▶ Task:
Check every line of the data and copy the ones where "hyperref" appears.

★ ★ ★

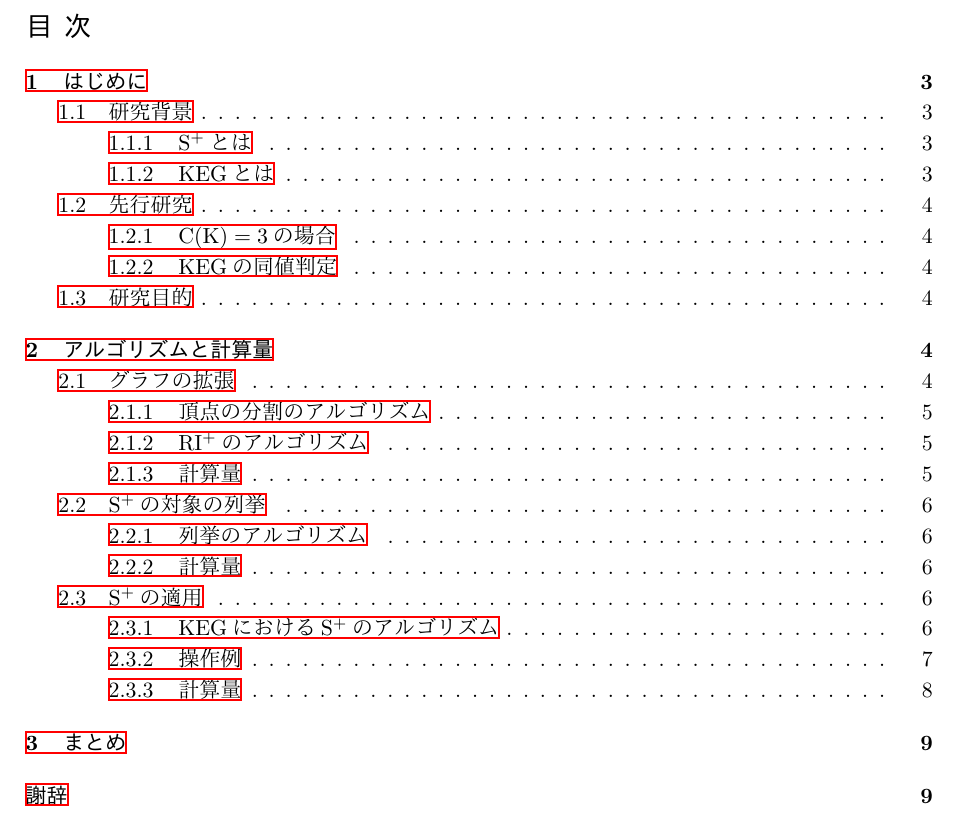
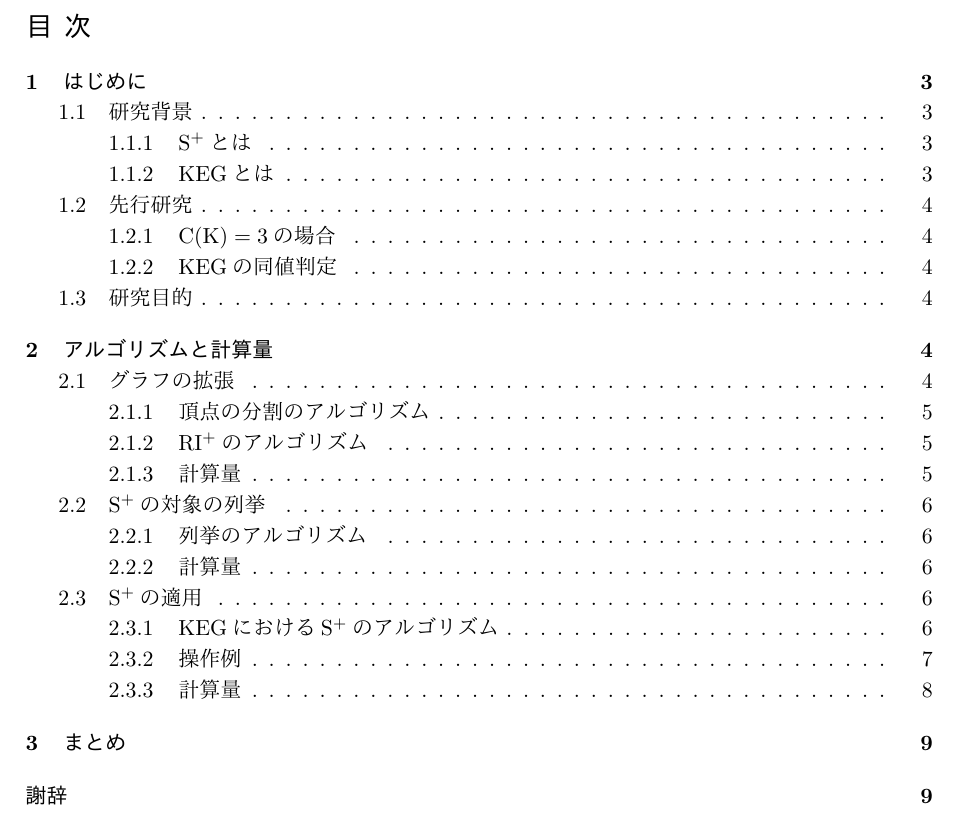
Before and after one commit to nanigasi-san/splus, a LaTeX document (paper/main_ja/main.tex): part of page 2 of 9, cut so that both start at the same text. Compiled offline with pLaTeX and dvipdfmx.

Commit message:
色付けを消した。警告が消えない

```diff
--- a/paper/main_ja/main.tex
+++ b/paper/main_ja/main.tex
@@ -23,7 +23,7 @@
 \usepackage{xcolor}
 \usepackage[ipaex]{pxchfon}
 \usepackage[top=30truemm,bottom=30truemm,left=25truemm,right=25truemm]{geometry}
-\usepackage[dvipdfmx]{hyperref}
+\usepackage[dvipdfmx, hidelinks=true]{hyperref}
 \usepackage{pxjahyper}
 
 %macro
```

★ ★ ★

▶ Answer area:
-\usepackage[dvipdfmx]{hyperref}
+\usepackage[dvipdfmx, hidelinks=true]{hyperref}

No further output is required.